[User interface change data]
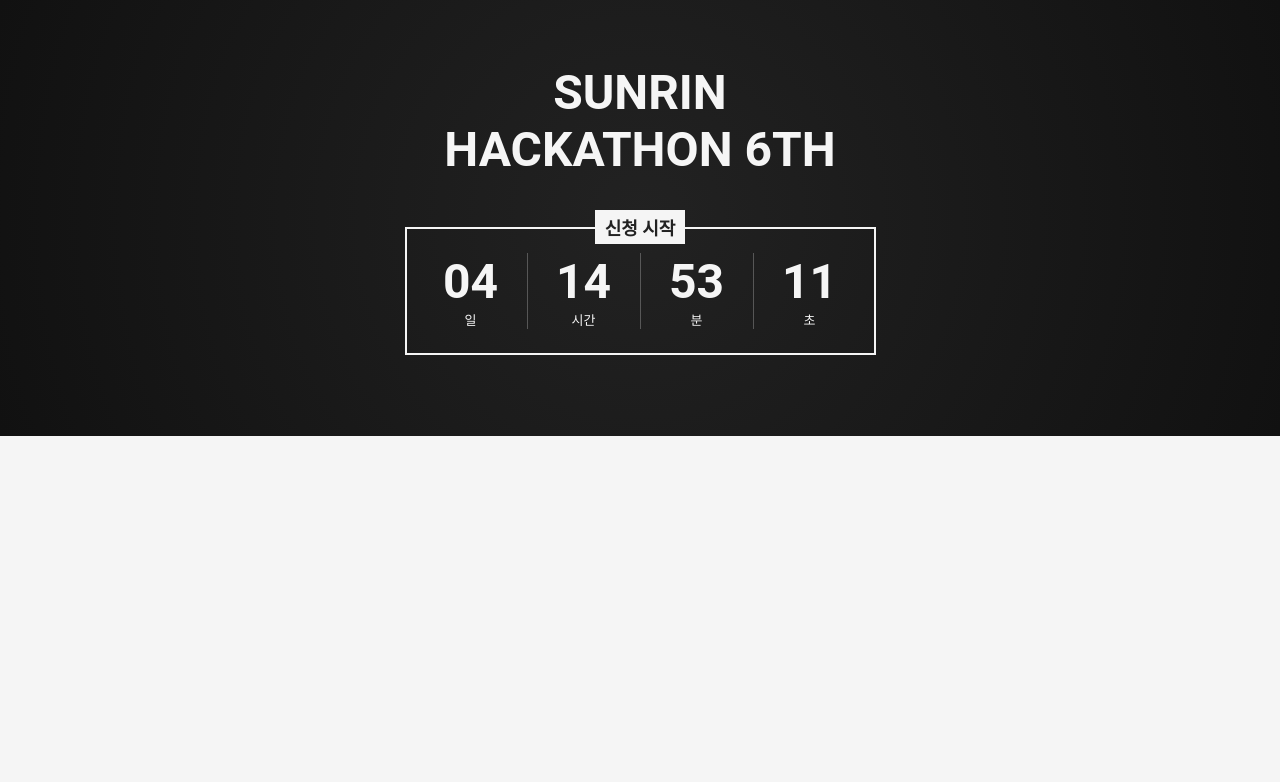
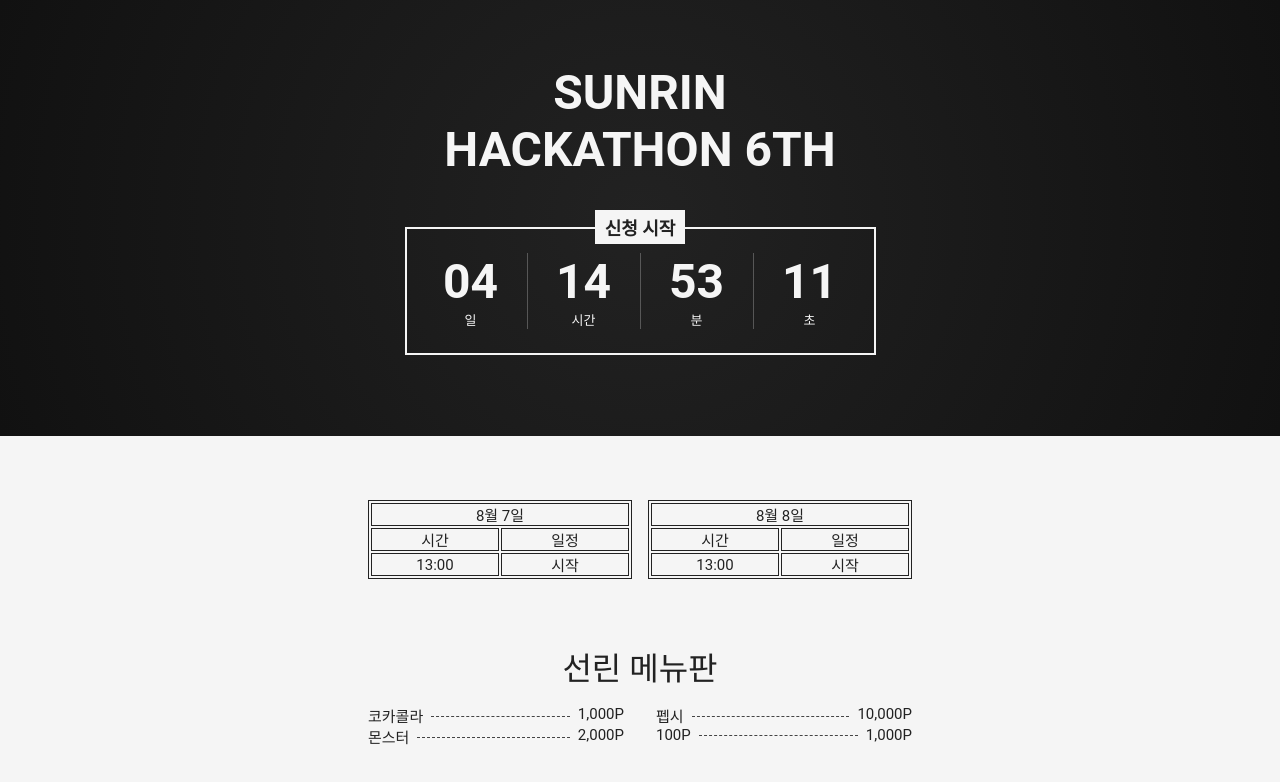
Before and after one commit to blro0319/SunrinHackathon-6th, a Vue app: page / in a window 1280 px wide. Shown: the top 782 px of the page. Built offline with nearby package versions, Linux system fonts and the light colour scheme.

Commit message:
[UPDATE] Add design sketch

```diff
--- a/src/styles/AppHome.scss
+++ b/src/styles/AppHome.scss
@@ -21,3 +21,75 @@
         margin: 0 auto;
     }
 }
+
+.calander {
+    display: flex;
+
+    width: fit-content;
+    margin: 0 auto;
+    padding: 64px 0;
+
+    table {
+        border: 1px solid #222222;
+
+        &:first-child {
+            margin-right: 16px;
+        }
+    }
+    tr {
+        > td,
+        > th {
+            width: 128px;
+
+            border: 1px solid #222222;
+
+            text-align: center;
+        }
+    }
+}
+
+.menu {
+    width: fit-content;
+    margin: 0 auto;
+
+    .title {
+        display: block;
+
+        margin-bottom: 16px;
+
+        font-size: xx-large;
+        text-align: center;
+    }
+    .contents {
+        display: flex;
+
+        .left {
+            margin-right: 32px;
+        }
+        .item {
+            display: flex;
+
+            width: 256px;
+
+            justify-content: space-between;
+
+            .name {
+                display: flex;
+
+                flex-grow: 1;
+
+                align-items: center;
+            }
+            .name::after {
+                content: "";
+
+                height: 1px;
+                margin: 0 8px;
+
+                flex-grow: 1;
+
+                border-bottom: 1px dashed #444444;
+            }
+        }
+    }
+}
--- a/src/views/AppHome.vue
+++ b/src/views/AppHome.vue
@@ -6,6 +6,61 @@
                 Hackathon 6th
             </h1>
             <hackathon-timer eventname="apply-start" class="timer" />
+        </div>
+
+        <div class="calander">
+            <table>
+                <tr>
+                    <th colspan="2">8월 7일</th>
+                </tr>
+                <tr>
+                    <th>시간</th>
+                    <th>일정</th>
+                </tr>
+                <tr>
+                    <td>13:00</td>
+                    <td>시작</td>
+                </tr>
+            </table>
+            <table>
+                <tr>
+                    <th colspan="2">8월 8일</th>
+                </tr>
+                <tr>
+                    <th>시간</th>
+                    <th>일정</th>
+                </tr>
+                <tr>
+                    <td>13:00</td>
+                    <td>시작</td>
+                </tr>
+            </table>
+        </div>
+
+        <div class="menu">
+            <span class="title">선린 메뉴판</span>
+            <div class="contents">
+                <div class="left">
+                    <div class="item">
+                        <span class="name">코카콜라</span>
+                        <span class="price">1,000P</span>
+                    </div>
+                    <div class="item">
+                        <span class="name">몬스터</span>
+                        <span class="price">2,000P</span>
+                    </div>
+                </div>
+                <div class="right">
+                    <div class="item">
+                        <span class="name">펩시</span>
+                        <span class="price">10,000P</span>
+                    </div>
+                    <div class="item">
+                        <span class="name">100P</span>
+                        <span class="price">1,000P</span>
+                    </div>
+                </div>
+            </div>
         </div>
     </div>
 </template>
```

**Task to complete:** Without changing a word, retype the data above and omit its pictures.

**Task result:**
Before and after one commit to blro0319/SunrinHackathon-6th, a Vue app: page / in a window 1280 px wide. Shown: the top 782 px of the page. Built offline with nearby package versions, Linux system fonts and the light colour scheme.

Commit message:
[UPDATE] Add design sketch

```diff
--- a/src/styles/AppHome.scss
+++ b/src/styles/AppHome.scss
@@ -21,3 +21,75 @@
         margin: 0 auto;
     }
 }
+
+.calander {
+    display: flex;
+
+    width: fit-content;
+    margin: 0 auto;
+    padding: 64px 0;
+
+    table {
+        border: 1px solid #222222;
+
+        &:first-child {
+            margin-right: 16px;
+        }
+    }
+    tr {
+        > td,
+        > th {
+            width: 128px;
+
+            border: 1px solid #222222;
+
+            text-align: center;
+        }
+    }
+}
+
+.menu {
+    width: fit-content;
+    margin: 0 auto;
+
+    .title {
+        display: block;
+
+        margin-bottom: 16px;
+
+        font-size: xx-large;
+        text-align: center;
+    }
+    .contents {
+        display: flex;
+
+        .left {
+            margin-right: 32px;
+        }
+        .item {
+            display: flex;
+
+            width: 256px;
+
+            justify-content: space-between;
+
+            .name {
+                display: flex;
+
+                flex-grow: 1;
+
+                align-items: center;
+            }
+            .name::after {
+                content: "";
+
+                height: 1px;
+                margin: 0 8px;
+
+                flex-grow: 1;
+
+                border-bottom: 1px dashed #444444;
+            }
+        }
+    }
+}
--- a/src/views/AppHome.vue
+++ b/src/views/AppHome.vue
@@ -6,6 +6,61 @@
                 Hackathon 6th
             </h1>
             <hackathon-timer eventname="apply-start" class="timer" />
+        </div>
+
+        <div class="calander">
+            <table>
+                <tr>
+                    <th colspan="2">8월 7일</th>
+                </tr>
+                <tr>
+                    <th>시간</th>
+                    <th>일정</th>
+                </tr>
+                <tr>
+                    <td>13:00</td>
+                    <td>시작</td>
+                </tr>
+            </table>
+            <table>
+                <tr>
+                    <th colspan="2">8월 8일</th>
+                </tr>
+                <tr>
+                    <th>시간</th>
+                    <th>일정</th>
+                </tr>
+                <tr>
+                    <td>13:00</td>
+                    <td>시작</td>
+                </tr>
+            </table>
+        </div>
+
+        <div class="menu">
+            <span class="title">선린 메뉴판</span>
+            <div class="contents">
+                <div class="left">
+                    <div class="item">
+                        <span class="name">코카콜라</span>
+                        <span class="price">1,000P</span>
+                    </div>
+                    <div class="item">
+                        <span class="name">몬스터</span>
+                        <span class="price">2,000P</span>
+                    </div>
+                </div>
+                <div class="right">
+                    <div class="item">
+                        <span class="name">펩시</span>
+                        <span class="price">10,000P</span>
+                    </div>
+                    <div class="item">
+                        <span class="name">100P</span>
+                        <span class="price">1,000P</span>
+                    </div>
+                </div>
+            </div>
         </div>
     </div>
 </template>
```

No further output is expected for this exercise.